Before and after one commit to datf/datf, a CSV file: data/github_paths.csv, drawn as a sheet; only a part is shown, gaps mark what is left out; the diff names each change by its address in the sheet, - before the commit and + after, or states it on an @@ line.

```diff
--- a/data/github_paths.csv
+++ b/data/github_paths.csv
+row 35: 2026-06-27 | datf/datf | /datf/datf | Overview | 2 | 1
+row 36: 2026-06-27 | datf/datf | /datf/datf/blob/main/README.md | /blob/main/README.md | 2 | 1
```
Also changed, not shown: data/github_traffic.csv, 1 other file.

• • • • •

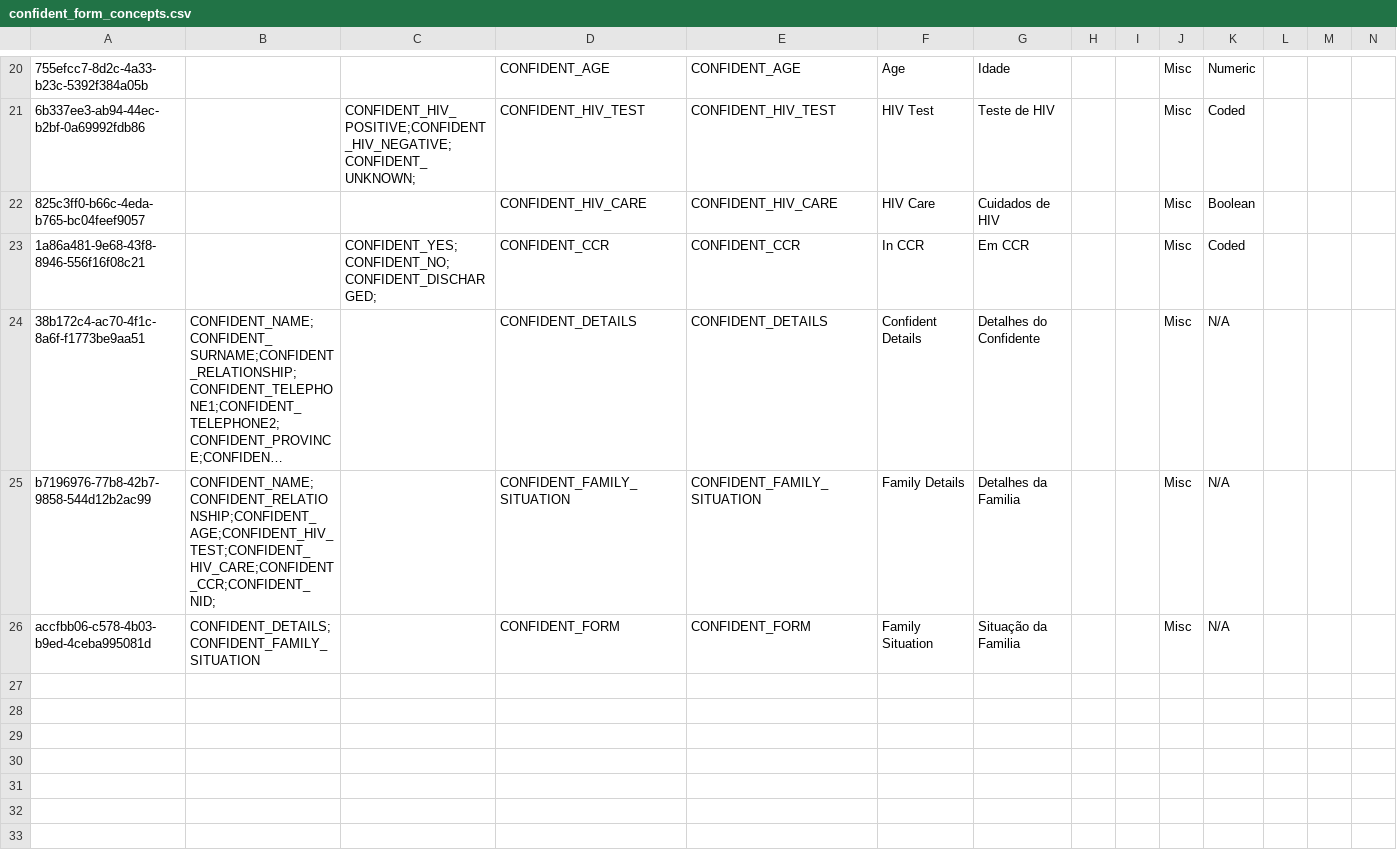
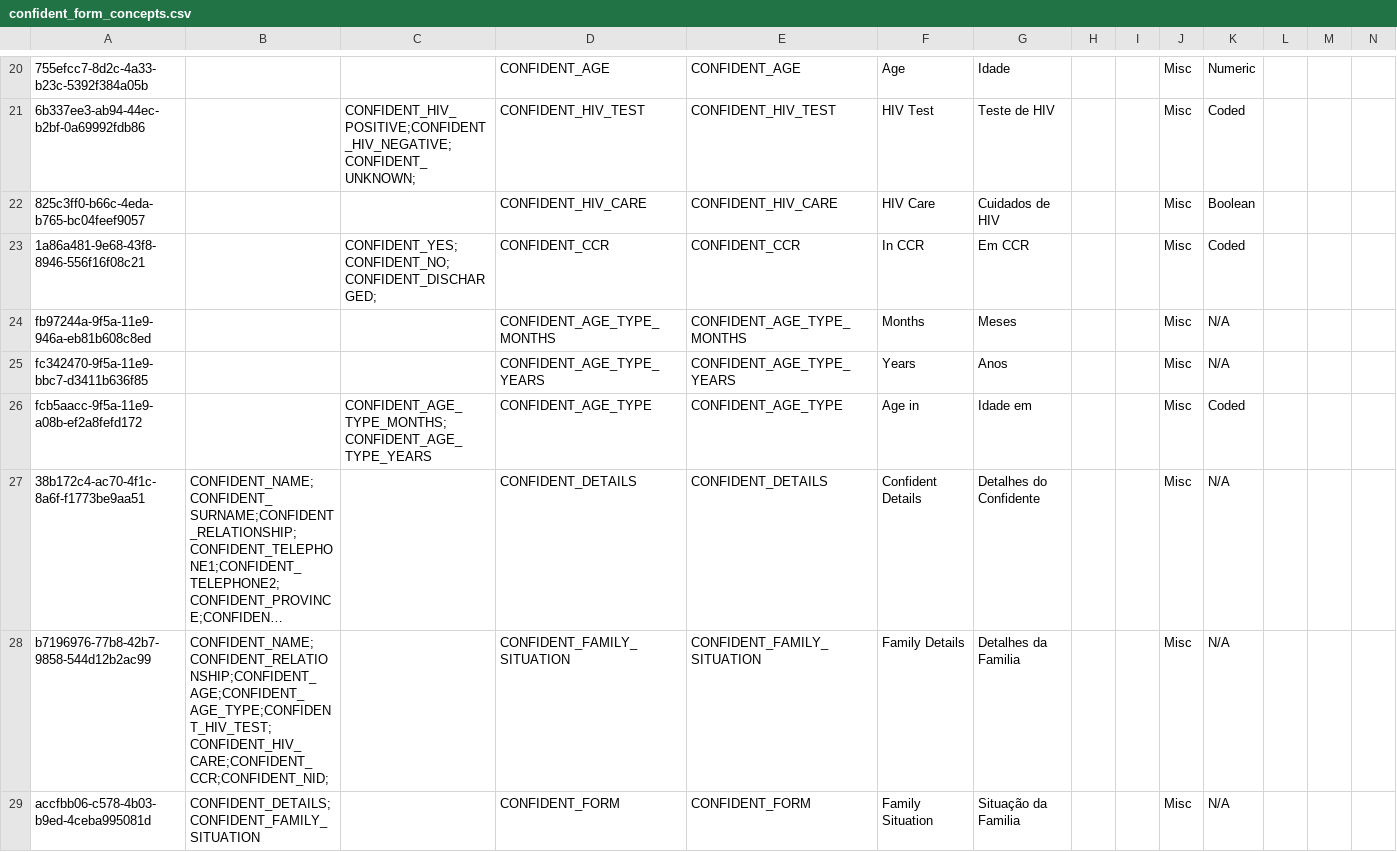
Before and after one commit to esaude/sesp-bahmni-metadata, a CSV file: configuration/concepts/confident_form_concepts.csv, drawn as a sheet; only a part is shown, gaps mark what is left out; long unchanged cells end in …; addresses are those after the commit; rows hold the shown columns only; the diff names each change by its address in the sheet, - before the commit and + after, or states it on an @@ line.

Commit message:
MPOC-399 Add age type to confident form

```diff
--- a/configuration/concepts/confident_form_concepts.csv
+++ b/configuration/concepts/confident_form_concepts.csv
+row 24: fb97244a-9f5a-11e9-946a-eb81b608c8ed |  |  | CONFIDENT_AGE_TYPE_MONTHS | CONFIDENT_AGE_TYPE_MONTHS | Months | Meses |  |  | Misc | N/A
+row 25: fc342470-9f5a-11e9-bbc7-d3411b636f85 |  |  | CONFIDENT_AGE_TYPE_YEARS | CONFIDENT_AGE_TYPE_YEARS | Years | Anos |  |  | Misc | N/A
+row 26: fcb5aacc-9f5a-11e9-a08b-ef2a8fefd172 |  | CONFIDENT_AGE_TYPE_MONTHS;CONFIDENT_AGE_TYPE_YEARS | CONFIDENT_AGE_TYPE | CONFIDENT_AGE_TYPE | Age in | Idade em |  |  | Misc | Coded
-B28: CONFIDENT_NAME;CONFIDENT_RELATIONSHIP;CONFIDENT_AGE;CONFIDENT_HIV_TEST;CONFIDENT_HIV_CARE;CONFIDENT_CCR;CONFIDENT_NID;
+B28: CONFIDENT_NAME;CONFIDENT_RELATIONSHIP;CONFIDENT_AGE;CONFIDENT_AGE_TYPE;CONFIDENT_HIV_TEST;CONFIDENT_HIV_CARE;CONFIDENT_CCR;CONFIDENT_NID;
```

• • • • •

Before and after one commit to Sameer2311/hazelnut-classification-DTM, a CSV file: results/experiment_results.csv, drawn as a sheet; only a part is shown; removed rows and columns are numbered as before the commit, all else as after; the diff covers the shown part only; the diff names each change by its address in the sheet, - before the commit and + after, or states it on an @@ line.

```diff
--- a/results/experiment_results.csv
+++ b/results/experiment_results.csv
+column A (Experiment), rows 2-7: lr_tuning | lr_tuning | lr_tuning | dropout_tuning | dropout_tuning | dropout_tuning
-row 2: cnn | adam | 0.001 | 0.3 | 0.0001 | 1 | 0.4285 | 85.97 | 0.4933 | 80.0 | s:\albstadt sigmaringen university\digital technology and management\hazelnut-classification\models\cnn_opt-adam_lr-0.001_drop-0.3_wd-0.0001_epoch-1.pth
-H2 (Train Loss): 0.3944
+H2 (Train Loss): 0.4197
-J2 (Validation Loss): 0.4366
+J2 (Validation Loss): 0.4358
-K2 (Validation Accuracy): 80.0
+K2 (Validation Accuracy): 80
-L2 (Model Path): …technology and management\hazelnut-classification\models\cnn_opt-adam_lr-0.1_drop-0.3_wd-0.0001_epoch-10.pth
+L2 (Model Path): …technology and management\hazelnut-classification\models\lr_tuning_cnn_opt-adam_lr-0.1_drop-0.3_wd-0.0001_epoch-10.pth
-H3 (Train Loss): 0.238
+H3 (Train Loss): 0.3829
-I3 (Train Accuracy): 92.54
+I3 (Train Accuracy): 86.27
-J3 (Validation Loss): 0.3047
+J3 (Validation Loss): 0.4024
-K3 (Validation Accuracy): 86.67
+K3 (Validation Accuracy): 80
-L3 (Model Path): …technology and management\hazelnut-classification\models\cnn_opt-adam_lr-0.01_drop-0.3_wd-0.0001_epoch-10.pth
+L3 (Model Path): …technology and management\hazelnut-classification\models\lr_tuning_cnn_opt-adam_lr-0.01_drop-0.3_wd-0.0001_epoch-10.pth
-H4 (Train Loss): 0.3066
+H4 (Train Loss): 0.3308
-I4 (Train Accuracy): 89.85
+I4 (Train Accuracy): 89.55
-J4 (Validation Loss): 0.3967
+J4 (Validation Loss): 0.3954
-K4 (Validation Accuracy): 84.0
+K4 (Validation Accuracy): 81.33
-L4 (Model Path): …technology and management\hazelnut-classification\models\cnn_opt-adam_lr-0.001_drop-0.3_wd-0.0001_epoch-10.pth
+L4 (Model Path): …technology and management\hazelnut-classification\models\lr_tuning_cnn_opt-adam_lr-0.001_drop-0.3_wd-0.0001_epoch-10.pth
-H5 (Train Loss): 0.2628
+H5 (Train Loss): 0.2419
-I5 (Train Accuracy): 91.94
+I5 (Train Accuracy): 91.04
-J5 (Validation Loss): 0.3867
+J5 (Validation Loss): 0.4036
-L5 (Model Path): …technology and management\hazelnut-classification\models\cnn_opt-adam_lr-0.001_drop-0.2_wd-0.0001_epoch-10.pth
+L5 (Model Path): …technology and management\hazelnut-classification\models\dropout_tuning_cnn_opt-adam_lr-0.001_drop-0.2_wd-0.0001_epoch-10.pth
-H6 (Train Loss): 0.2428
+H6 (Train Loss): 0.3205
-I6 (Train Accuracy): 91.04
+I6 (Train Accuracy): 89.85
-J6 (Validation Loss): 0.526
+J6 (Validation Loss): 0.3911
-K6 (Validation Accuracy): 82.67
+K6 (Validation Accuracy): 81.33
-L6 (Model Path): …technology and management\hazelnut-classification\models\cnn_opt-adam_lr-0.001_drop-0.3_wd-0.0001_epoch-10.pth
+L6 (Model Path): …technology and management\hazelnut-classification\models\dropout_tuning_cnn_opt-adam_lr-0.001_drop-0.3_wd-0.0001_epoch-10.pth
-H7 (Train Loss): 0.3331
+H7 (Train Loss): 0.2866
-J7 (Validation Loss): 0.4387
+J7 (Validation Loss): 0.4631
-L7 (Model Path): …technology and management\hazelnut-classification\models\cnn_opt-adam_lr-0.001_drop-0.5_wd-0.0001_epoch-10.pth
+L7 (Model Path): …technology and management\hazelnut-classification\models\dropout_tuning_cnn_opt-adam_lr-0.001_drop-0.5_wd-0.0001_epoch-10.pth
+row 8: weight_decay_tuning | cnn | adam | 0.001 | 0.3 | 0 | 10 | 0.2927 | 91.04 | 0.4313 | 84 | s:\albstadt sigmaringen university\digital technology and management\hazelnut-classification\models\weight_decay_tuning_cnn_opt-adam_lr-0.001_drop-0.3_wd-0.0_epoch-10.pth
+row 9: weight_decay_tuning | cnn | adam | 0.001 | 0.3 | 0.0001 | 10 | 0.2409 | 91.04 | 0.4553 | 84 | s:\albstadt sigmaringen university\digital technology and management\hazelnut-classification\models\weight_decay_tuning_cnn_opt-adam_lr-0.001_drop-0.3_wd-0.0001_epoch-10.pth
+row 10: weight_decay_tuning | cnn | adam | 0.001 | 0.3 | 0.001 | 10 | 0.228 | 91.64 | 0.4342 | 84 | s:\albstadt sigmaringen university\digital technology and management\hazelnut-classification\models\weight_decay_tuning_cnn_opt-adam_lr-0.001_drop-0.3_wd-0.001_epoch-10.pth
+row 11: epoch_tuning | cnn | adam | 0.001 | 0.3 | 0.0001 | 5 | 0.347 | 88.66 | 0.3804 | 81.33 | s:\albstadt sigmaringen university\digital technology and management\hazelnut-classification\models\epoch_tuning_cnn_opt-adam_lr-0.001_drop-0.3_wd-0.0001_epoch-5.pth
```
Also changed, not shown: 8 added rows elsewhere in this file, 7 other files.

• • • • •

Assignment: List the lines of the entries that include "names".

Task output:
Before and after one commit to datf/datf, a CSV file: data/github_paths.csv, drawn as a sheet; only a part is shown, gaps mark what is left out; the diff names each change by its address in the sheet, - before the commit and + after, or states it on an @@ line.
Before and after one commit to esaude/sesp-bahmni-metadata, a CSV file: configuration/concepts/confident_form_concepts.csv, drawn as a sheet; only a part is shown, gaps mark what is left out; long unchanged cells end in …; addresses are those after the commit; rows hold the shown columns only; the diff names each change by its address in the sheet, - before the commit and + after, or states it on an @@ line.
Before and after one commit to Sameer2311/hazelnut-classification-DTM, a CSV file: results/experiment_results.csv, drawn as a sheet; only a part is shown; removed rows and columns are numbered as before the commit, all else as after; the diff covers the shown part only; the diff names each change by its address in the sheet, - before the commit and + after, or states it on an @@ line.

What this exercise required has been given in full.